In the essay below, Associate Professor Trysh Travis of the University of Florida"s Center for Women’s Studies and Gender Research Center explores some of the controversy surrounding Kathryn Stockett"s novel The Help, which has also become a major film of the same name. She argues that many people will view both the book and the film as not realistic. While BlackPast.org readers will certainly debate that point, her article does allow an opportunity to explore a much larger question: can any white author sensitively explore the deeply complex relationships between white women employers and their domestic servants.

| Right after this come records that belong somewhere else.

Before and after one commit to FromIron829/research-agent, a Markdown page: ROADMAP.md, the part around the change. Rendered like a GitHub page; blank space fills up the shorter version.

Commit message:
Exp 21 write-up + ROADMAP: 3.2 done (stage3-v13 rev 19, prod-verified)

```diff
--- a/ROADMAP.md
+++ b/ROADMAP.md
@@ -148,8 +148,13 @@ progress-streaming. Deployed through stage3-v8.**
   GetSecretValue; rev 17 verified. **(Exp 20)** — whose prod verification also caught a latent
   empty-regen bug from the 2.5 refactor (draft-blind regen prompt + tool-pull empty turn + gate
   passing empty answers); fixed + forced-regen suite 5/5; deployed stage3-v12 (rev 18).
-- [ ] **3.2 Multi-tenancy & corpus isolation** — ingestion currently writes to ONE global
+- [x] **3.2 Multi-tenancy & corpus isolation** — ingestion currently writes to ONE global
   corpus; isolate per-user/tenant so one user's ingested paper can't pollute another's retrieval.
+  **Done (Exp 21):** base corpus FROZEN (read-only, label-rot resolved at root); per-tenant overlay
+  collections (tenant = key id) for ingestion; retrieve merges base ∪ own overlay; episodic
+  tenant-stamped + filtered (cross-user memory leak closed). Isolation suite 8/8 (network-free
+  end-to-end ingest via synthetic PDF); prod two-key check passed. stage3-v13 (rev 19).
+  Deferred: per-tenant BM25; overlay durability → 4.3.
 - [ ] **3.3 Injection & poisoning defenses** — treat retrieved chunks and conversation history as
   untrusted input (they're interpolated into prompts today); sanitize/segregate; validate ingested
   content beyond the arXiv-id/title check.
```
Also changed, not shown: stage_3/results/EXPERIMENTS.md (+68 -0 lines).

Guess what? Kathryn Stockett’s The Help, a multi-million copy bestseller and the basis for an Oscar-nominated film, is not very realistic. It traffics in stereotypes and fails to present the complexity of race relations. It downplays both the institutionalized violence (including sexual violence) of southern culture and the Civil Rights movement’s collective resistance to that violence, centering instead on a white heroine and celebrating her limited rebellion against entrenched racism as if it was another Harper’s Ferry. By focusing on the heroic white individual and her personal response to racism, the novel fails to realistically represent the world it narrates. Worse, it leaves intact the political, economic, and social structures that it pretends to critique.
As the Hollywood hype-machine began cranking for the film version of The Help last August, this critique was advanced by the Association of Black Women Historians (AWBH) and other progressive groups; it has now been revived for red carpet season. It’s a powerful argument, but with a key weakness: it ignores the ways that literature’s form (longstanding conventions about what certain types of fiction do and don’t attempt to do) constrains its content. Much of the criticism of The Help seems to suggest that if it contained more or different characters, plot elements, and details of place and voice it would be more “realistic” and